Bahraini anti-government protesters react to tear gas fired by riot police during clashes in Daih, Bahrain, on Thursday, Feb. 14, 2013, the second anniversary of the start of a pro-democracy uprising in the Gulf island kingdom. Protests began at daybreak in opposition areas nationwide as protesters attempted to return to the well-barricaded main site of the uprising. (AP Photo/Hasan Jamali)
Thursday, February 14, 2013 7:20 am
Clashes mark Bahrain's second uprising anniversary
By REEM KHALIFAAssociated Press
The demonstrators also included groups chanting against talks aimed at easing the Arab Spring-inspired unrest in the country, showing the deep divisions even among opposition factions over whether to negotiate or escalate the unrest.
Bahrain's Shiite majority is seeking a greater political voice in the strategic Sunni-ruled kingdom, which is home to the U.S. Navy's 5th Fleet.
More than 55 people have been killed in the two-year unrest, which began with massive marches on Feb. 14, 2011. Some activists place the death toll higher.
The latest death was a 16-year-old boy killed by police bird shot fire early Thursday in the mainly Shiite village of Dih, west of the capital, Manama, said Yousef al-Muhafedha, a rights activist.
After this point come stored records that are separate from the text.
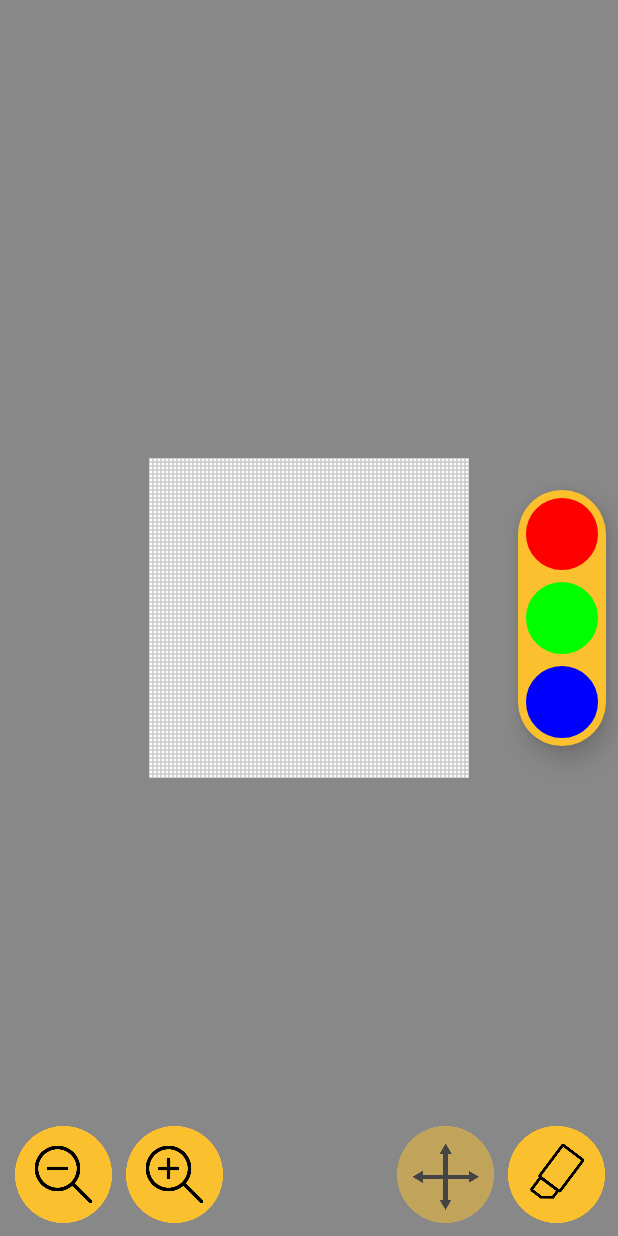
After one commit to Kefrov/PIXSAM, an Android app: the MainUIActivity screen opened directly, with no data from a screen before it, on a phone screen of 412 x 824 dp. The commit adds this screen. Run offline under Robolectric (Android 15) with nearby library versions, the phone set to English and light mode, and no system bars; libraries missing offline, so code that uses them is left out: yuku.ambilwarna.

Commit message:
MainUIActivity commit

```diff
--- a/app/build.gradle.kts
+++ b/app/build.gradle.kts
@@ -33,6 +33,7 @@ android {
 
 dependencies {
     annotationProcessor(libs.room.compiler)
+    implementation(libs.ambilwarna)
     implementation(libs.room.ktx)
     implementation(libs.appcompat)
     implementation(libs.material)
--- a/app/src/main/AndroidManifest.xml
+++ b/app/src/main/AndroidManifest.xml
@@ -22,7 +22,7 @@
             </intent-filter>
         </activity>
         <activity android:name=".SavedDrawings"/>
-        <activity android:name=".MainActivity"/>
+        <activity android:name=".MainUIActivity"/>
     </application>
 
 </manifest>
--- /dev/null
+++ b/app/src/main/java/com/example/pixsam/MainUIActivity.java
@@ -0,0 +1,246 @@
+package com.example.pixsam;
+
+import static java.lang.Float.max;
+import static java.lang.Float.min;
+
+import android.annotation.SuppressLint;
+import android.graphics.Color;
+import android.graphics.PorterDuff;
+import android.os.Bundle;
+import android.view.MotionEvent;
+import android.view.View;
+import android.widget.FrameLayout;
+import android.widget.GridLayout;
+import android.widget.ImageButton;
+import androidx.appcompat.app.AppCompatActivity;
+import androidx.core.content.ContextCompat;
+
+import java.util.Arrays;
+import java.util.List;
+
+import yuku.ambilwarna.AmbilWarnaDialog;
+
+public class MainUIActivity extends AppCompatActivity {
+
+    private static final int ROWS = 80;
+    private static final int COLUMNS = 80;
+    private static final int CELL_SIZE_DP = 5;
+
+    private float lastX = 0, lastY = 0;
+    private GridLayout gridLayout;
+    private FrameLayout frameLayout;
+
+    private String active_button = "Move grid";
+    private int activeColor = Color.rgb(255, 0, 0);
+
+    private int color1 = Color.rgb(255, 0, 0);
+    private int color2 = Color.rgb(0, 255, 0);
+    private int color3 = Color.rgb(0, 0, 255);
+
+    private int selectedColor = Color.RED;
+
+    private View lastTouchedCell = null;
+
+    @SuppressLint("ClickableViewAccessibility")
+    @Override
+    protected void onCreate(Bundle savedInstanceState) {
+        super.onCreate(savedInstanceState);
+        setContentView(R.layout.activity_main);
+
+        float scale = getResources().getDisplayMetrics().density;
+        int cellSizePx = (int) (CELL_SIZE_DP * scale + 0.5f);
+
+        frameLayout = findViewById(R.id.mainFrame);
+        gridLayout = findViewById(R.id.gridLayout);
+
+        int totalWidth = cellSizePx * COLUMNS;
+        int totalHeight = cellSizePx * ROWS;
+
+        gridLayout.getLayoutParams().width = totalWidth;
+        gridLayout.getLayoutParams().height = totalHeight;
+        gridLayout.requestLayout();
+
+        gridLayout.setScaleX(0.5f);
+        gridLayout.setScaleY(0.5f);
+
+        gridLayout.removeAllViews();
+        for (int i = 0; i < ROWS * COLUMNS; i++) {
+            View cell = new View(this);
+            GridLayout.LayoutParams cellParams = new GridLayout.LayoutParams();
+            cellParams.width = cellSizePx;
+            cellParams.height = cellSizePx;
+            cell.setLayoutParams(cellParams);
+            cell.setBackgroundColor(ContextCompat.getColor(this, android.R.color.white));
+            cell.setBackgroundResource(R.drawable.cell_border);
+            gridLayout.addView(cell);
+        }
+
+        ImageButton zoomIn = findViewById(R.id.zin);
+        ImageButton zoomOut = findViewById(R.id.zout);
+
+        zoomIn.setOnClickListener(v -> zoomGrid(1.2f));
+        zoomOut.setOnClickListener(v -> zoomGrid(0.8f));
+
+        ImageButton color1Button = findViewById(R.id.color1);
+        ImageButton color2Button = findViewById(R.id.color2);
+        ImageButton color3Button = findViewById(R.id.color3);
+        ImageButton moveBtn = findViewById(R.id.move);
+        ImageButton eraseBtn = findViewById(R.id.eraser);
+
+        color1Button.getBackground().setColorFilter(color1, PorterDuff.Mode.SRC_ATOP);
+        color2Button.getBackground().setColorFilter(color2, PorterDuff.Mode.SRC_ATOP);
+        color3Button.getBackground().setColorFilter(color3, PorterDuff.Mode.SRC_ATOP);
+
+        List<ImageButton> toolButtons = Arrays.asList(color1Button, color2Button, color3Button, moveBtn, eraseBtn);
+
+        View.OnClickListener toolClickListener = view -> {
+            for (ImageButton button : toolButtons) {
+                button.setAlpha(1.0f);
+            }
+            view.setAlpha(0.5f);
+            active_button = view.getContentDescription().toString();
+
+            if (active_button.equals("Color 1")) {
+                activeColor = color1;
+            } else if (active_button.equals("Color 2")) {
+                activeColor = color2;
+            } else if (active_button.equals("Color 3")) {
+                activeColor = color3;
+            }
+        };
+
+        for (ImageButton button : toolButtons) {
+            button.setOnClickListener(toolClickListener);
+        }
+
+        moveBtn.performClick();
+
+        frameLayout.setOnTouchListener((v, event) -> {
+            float x = event.getRawX();
+            float y = event.getRawY();
+
+            if (active_button.equals("Move grid")) {
+                switch (event.getAction()) {
+                    case MotionEvent.ACTION_DOWN:
+                        lastX = x;
+                        lastY = y;
+                        return true;
+                    case MotionEvent.ACTION_MOVE:
+                        float dx = x - lastX;
+                        float dy = y - lastY;
+                        gridLayout.setTranslationX(gridLayout.getTranslationX() + dx);
+                        gridLayout.setTranslationY(gridLayout.getTranslationY() + dy);
+                        lastX = x;
+                        lastY = y;
+                        return true;
+                }
+            } else if (active_button.equals("Erase pixel") || active_button.equals("Color 1") || active_button.equals("Color 2") || active_button.equals("Color 3")) {
+                View touchedCell = getTouchedCell(x, y);
+                if (touchedCell != null && touchedCell != lastTouchedCell) {
+                    lastTouchedCell = touchedCell;
+                    if (active_button.equals("Erase pixel")) {
+                        touchedCell.setBackgroundColor(ContextCompat.getColor(this, android.R.color.white));
+                        touchedCell.setBackgroundResource(R.drawable.cell_border);
+                    } else {
+                        touchedCell.setBackgroundColor(activeColor);
+                    }
+                }
+                if (event.getAction() == MotionEvent.ACTION_UP) {
+                    lastTouchedCell = null;
+                }
+                return true;
+            }
+
+            return false;
+        });
+
+        color1Button.setOnLongClickListener(view -> {
+            AmbilWarnaDialog colorPicker = new AmbilWarnaDialog(MainUIActivity.this, selectedColor, new AmbilWarnaDialog.OnAmbilWarnaListener() {
+                @Override
+                public void onOk(AmbilWarnaDialog dialog, int color) {
+                    selectedColor = color;
+                    color1 = color;
+                    color1Button.getBackground().setColorFilter(color, PorterDuff.Mode.SRC_ATOP);
+                    color1Button.performClick();
+                }
+
+                @Override
+                public void onCancel(AmbilWarnaDialog dialog) {
+                    // User clicked cancel
+                }
+            });
+            colorPicker.show();
+
+            return true;
+        });
+
+        color2Button.setOnLongClickListener(view -> {
+            AmbilWarnaDialog colorPicker = new AmbilWarnaDialog(MainUIActivity.this, selectedColor, new AmbilWarnaDialog.OnAmbilWarnaListener() {
+                @Override
+                public void onOk(AmbilWarnaDialog dialog, int color) {
+                    selectedColor = color;
+                    color2 = color;
+                    color2Button.getBackground().setColorFilter(color, PorterDuff.Mode.SRC_ATOP);
+                    color2Button.performClick();
+                }
+
+                @Override
+                public void onCancel(AmbilWarnaDialog dialog) {
+                    // User clicked cancel
+                }
+            });
+            colorPicker.show();
+
+            return true;
+        });
+
+        color3Button.setOnLongClickListener(view -> {
+            AmbilWarnaDialog colorPicker = new AmbilWarnaDialog(MainUIActivity.this, selectedColor, new AmbilWarnaDialog.OnAmbilWarnaListener() {
+                @Override
+                public void onOk(AmbilWarnaDialog dialog, int color) {
+                    selectedColor = color;
+                    color3 = color;
+                    color3Button.getBackground().setColorFilter(color, PorterDuff.Mode.SRC_ATOP);
+                    color3Button.performClick();
+                }
+
+                @Override
+                public void onCancel(AmbilWarnaDialog dialog) {
+                    // User clicked cancel
+                }
+            });
+            colorPicker.show();
+
+            return true;
+        });
+    }
+
+    private View getTouchedCell(float rawX, float rawY) {
+        int[] gridLocation = new int[2];
+        gridLayout.getLocationOnScreen(gridLocation);
+
+        float scaleX = gridLayout.getScaleX();
+        float scaleY = gridLayout.getScaleY();
+
+        float adjustedX = (rawX - gridLocation[0]) / scaleX;
+        float adjustedY = (rawY - gridLocation[1]) / scaleY;
+
+        float cellSizePx = CELL_SIZE_DP * getResources().getDisplayMetrics().density;
+
+        int col = (int) (adjustedX / cellSizePx - 0.5f);
+        int row = (int) (adjustedY / cellSizePx - 0.5f);
+
+        if (row >= 0 && row < ROWS && col >= 0 && col < COLUMNS) {
+            int index = row * COLUMNS + col;
+            return gridLayout.getChildAt(index);
+        }
+        return null;
+    }
+
+    private void zoomGrid(float factor) {
+        float currentScaleX = gridLayout.getScaleX();
+        float currentScaleY = gridLayout.getScaleY();
+        gridLayout.setScaleX(min(max(currentScaleX * factor, 0.5f), 12f));
+        gridLayout.setScaleY(min(max(currentScaleY * factor, 0.5f), 12f));
+    }
+}
--- a/app/src/main/java/com/example/pixsam/RecyclerViewAdapter.java
+++ b/app/src/main/java/com/example/pixsam/RecyclerViewAdapter.java
@@ -51,12 +51,11 @@ public class RecyclerViewAdapter extends  RecyclerView.Adapter<RecyclerViewAdapt
         DrawingItem curr_drawing = drawingList.get(position);
         holder.drawing_name.setText(curr_drawing.getDrawing_name());
 
-        // this listener don't work
         holder.itemView.setOnClickListener(v -> {
             // Get the drawing ID and pass it to MainActivity through Intent
-//            Intent intent = new Intent(context, MainActivity.class);
+            Intent intent = new Intent(context, MainUIActivity.class);
 //            intent.putExtra("drawing_id", curr_drawing.getDrawing_id());
-//            context.startActivity(intent);
+            context.startActivity(intent);
         });
         holder.itemView.setOnLongClickListener(v -> {
             showDeleteRename(holder,curr_drawing);
--- a/app/src/main/java/com/example/pixsam/SavedDrawings.java
+++ b/app/src/main/java/com/example/pixsam/SavedDrawings.java
@@ -102,7 +102,7 @@ public class SavedDrawings extends AppCompatActivity {
                 int width = Integer.parseInt(widthStr);
                 int height = Integer.parseInt(heightStr);
 
-                Intent intent = new Intent(this, MainActivity.class);
+                Intent intent = new Intent(this, MainUIActivity.class);
                 intent.putExtra("width", width);
                 intent.putExtra("height", height);
                 startActivity(intent);
--- a/app/src/main/java/com/example/pixsam/pixsam_db/PixsamDatabase.java
+++ b/app/src/main/java/com/example/pixsam/pixsam_db/PixsamDatabase.java
@@ -11,7 +11,7 @@ public abstract class PixsamDatabase extends RoomDatabase {
     public abstract PixsamDao pixsamDao(); // access to the DAO methods
     private static PixsamDatabase INSTANCE;
     public static synchronized PixsamDatabase getDatabase(Context context) {
-        context.deleteDatabase("Pixsam_database");
+        //context.deleteDatabase("Pixsam_database");
         if (INSTANCE == null) {
             INSTANCE = Room.databaseBuilder(context.getApplicationContext(),
                             PixsamDatabase.class, "Pixsam_database")
--- /dev/null
+++ b/app/src/main/res/drawable/cell_border.xml
@@ -0,0 +1,12 @@
+<?xml version="1.0" encoding="utf-8"?>
+<shape xmlns:android="http://schemas.android.com/apk/res/android"
+    android:shape="rectangle">
+
+    <!-- Background color of cell -->
+    <solid android:color="#FFFFFF" />
+
+    <!-- Thin gray border -->
+    <stroke
+        android:width="0.1dp"
+        android:color="#CCCCCC" />
+</shape>
--- /dev/null
+++ b/app/src/main/res/drawable/circle_button.xml
@@ -0,0 +1,11 @@
+<?xml version="1.0" encoding="utf-8"?>
+<shape xmlns:android="http://schemas.android.com/apk/res/android"
+    android:shape="oval">
+
+    <stroke
+        android:width="2dp"
+        android:color="#000000" />
+
+    <solid android:color="#FFFFFF" /> <!-- This will be overridden in code -->
+
+</shape>
--- /dev/null
+++ b/app/src/main/res/drawable/rounded_yellow_bg.xml
@@ -0,0 +1,7 @@
+<?xml version="1.0" encoding="utf-8"?>
+<shape xmlns:android="http://schemas.android.com/apk/res/android"
+    android:shape="rectangle">
+
+    <solid android:color="#FBC02D" />
+    <corners android:radius="40dp" />
+</shape>
--- a/app/src/main/res/layout/activity_main.xml
+++ b/app/src/main/res/layout/activity_main.xml
@@ -1,16 +1,113 @@
 <?xml version="1.0" encoding="utf-8"?>
-<LinearLayout xmlns:android="http://schemas.android.com/apk/res/android"
-    xmlns:tools="http://schemas.android.com/tools"
+<FrameLayout xmlns:android="http://schemas.android.com/apk/res/android"
+    android:id="@+id/mainFrame"
     android:layout_width="match_parent"
     android:layout_height="match_parent"
-    android:gravity="center"
-    android:orientation="vertical"
-    tools:context=".MainActivity">
+    android:background="#888888">
 
-    <TextView
-        android:id="@+id/helloText"
+    <!-- Grid that you can move freely -->
+    <GridLayout
+        android:id="@+id/gridLayout"
         android:layout_width="wrap_content"
         android:layout_height="wrap_content"
-        android:text="Hello World!"
-        android:textSize="24sp" />
-</LinearLayout>
+        android:layout_gravity="center"
+        android:columnCount="80"
+        android:rowCount="80"
+        android:orientation="horizontal" />
+
+    <LinearLayout
+        android:id="@+id/colorPaletteContainer"
+        android:layout_width="wrap_content"
+        android:layout_height="wrap_content"
+        android:layout_gravity="center|end"
+        android:layout_marginEnd="8dp"
+        android:padding="5dp"
+        android:orientation="vertical"
+        android:background="@drawable/rounded_yellow_bg"
+        android:elevation="10dp">
+
+        <ImageButton
+            android:id="@+id/color1"
+            android:layout_width="48dp"
+            android:layout_height="48dp"
+            android:layout_marginBottom="8dp"
+            android:background="@drawable/circle_button"
+            android:contentDescription="@string/color_1" />
+
+        <ImageButton
+            android:id="@+id/color2"
+            android:layout_width="48dp"
+            android:layout_height="48dp"
+            android:layout_marginBottom="8dp"
+            android:background="@drawable/circle_button"
+            android:contentDescription="@string/color_2" />
+
+        <ImageButton
+            android:id="@+id/color3"
+            android:layout_width="48dp"
+            android:layout_height="48dp"
+            android:background="@drawable/circle_button"
+            android:contentDescription="@string/color_3" />
+    </LinearLayout>
+
+    <!-- Zoom buttons -->
+    <LinearLayout
+        android:layout_width="wrap_content"
+        android:layout_height="wrap_content"
+        android:layout_gravity="bottom|start"
+        android:layout_marginBottom="8dp"
+        android:layout_marginStart="1dp"
+        android:gravity="end"
+        android:orientation="horizontal">
+
+        <ImageButton
+            android:id="@+id/zout"
+            android:layout_width="66dp"
+            android:layout_height="66dp"
+            android:layout_marginStart="8dp"
+            android:background="?attr/selectableItemBackgroundBorderless"
+            android:contentDescription="@string/zoom_out"
+            android:scaleType="centerInside"
+            android:src="@drawable/search_minus" />
+
+        <ImageButton
+            android:id="@+id/zin"
+            android:layout_width="66dp"
+            android:layout_height="66dp"
+            android:layout_marginStart="8dp"
+            android:background="?attr/selectableItemBackgroundBorderless"
+            android:contentDescription="@string/zoom_in"
+            android:scaleType="centerInside"
+            android:src="@drawable/search_plus" />
+    </LinearLayout>
+
+    <!-- Erase and Move buttons -->
+    <LinearLayout
+        android:layout_width="140dp"
+        android:layout_height="wrap_content"
+        android:layout_gravity="bottom|end"
+        android:layout_margin="8dp"
+        android:gravity="end"
+        android:orientation="horizontal">
+
+        <ImageButton
+            android:id="@+id/move"
+            android:layout_width="66dp"
+            android:layout_height="66dp"
+            android:layout_marginStart="8dp"
+            android:background="?attr/selectableItemBackgroundBorderless"
+            android:contentDescription="@string/MG"
+            android:scaleType="centerInside"
+            android:src="@drawable/move" />
+
+        <ImageButton
+            android:id="@+id/eraser"
+            android:layout_width="66dp"
+            android:layout_height="66dp"
+            android:layout_marginStart="8dp"
+            android:background="?attr/selectableItemBackgroundBorderless"
+            android:contentDescription="@string/EP"
+            android:scaleType="centerInside"
+            android:src="@drawable/erase" />
+    </LinearLayout>
+</FrameLayout>
--- a/app/src/main/res/values/strings.xml
+++ b/app/src/main/res/values/strings.xml
@@ -10,4 +10,11 @@
     <string name="delete">Delete</string>
     <string name="enter_width">Enter width</string>
     <string name="enter_height">Enter height</string>
+    <string name="MG">Move grid</string>
+    <string name="EP">Erase pixel</string>
+    <string name="zoom_out">Zoom Out</string>
+    <string name="zoom_in">Zoom In</string>
+    <string name="color_1">Color 1</string>
+    <string name="color_2">Color 2</string>
+    <string name="color_3">Color 3</string>
 </resources>
--- a/gradle/libs.versions.toml
+++ b/gradle/libs.versions.toml
@@ -1,5 +1,6 @@
 [versions]
 agp = "8.8.0"
+ambilwarna = "2.0.1"
 junit = "4.13.2"
 junitVersion = "1.2.1"
 espressoCore = "3.6.1"
@@ -11,6 +12,7 @@ roomCommonJvm = "2.7.1"
 roomRuntimeAndroid = "2.7.1"
 
 [libraries]
+ambilwarna = { module = "com.github.yukuku:ambilwarna", version.ref = "ambilwarna" }
 junit = { group = "junit", name = "junit", version.ref = "junit" }
 ext-junit = { group = "androidx.test.ext", name = "junit", version.ref = "junitVersion" }
 espresso-core = { group = "androidx.test.espresso", name = "espresso-core", version.ref = "espressoCore" }
```
Also changed, not shown: app/src/main/java/com/example/pixsam/MainActivity.java (deleted, +0 -14 lines), app/src/main/res/drawable/erase.png (added), app/src/main/res/drawable/move.png (added), app/src/main/res/drawable/search_minus.png (added), app/src/main/res/drawable/search_plus.png (added).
The main Shiite opposition group Al Wefaq also announced the death.
A government statement said authorities had opened an investigation into the teen's death, but there was no immediate cause of death given.
Street battles broke out before dawn in some Shiite neighborhoods, but opposition groups also have called for a nationwide strike to mark the anniversary.
Al Wefaq and other main Shiite factions opened talks with government officials and Sunni envoys last week, but some hard-line Shiite groups oppose dialogue amid fears it will not weaken the monarchy's hold on power.
Opposition groups have demanded that the ruling dynasty relinquish much of its sweeping authority over the country's affairs, including picking all key government and military posts.
Sunni leaders have made some concessions, including handing more oversight power to the elected parliament. But many Shiite protesters say that falls short of their goals for deep reforms in how Bahrain is governed.
The U.S. has supported dialogue and has stood by Bahrain's leaders so as not to jeopardize critical military ties and its relations with other Gulf Arab nations, including neighboring Saudi Arabia. But Washington has increasingly criticized tough measures by Bahraini authorities, including stripping 31 Shiites of citizenship and keeping other opposition leaders behind bars.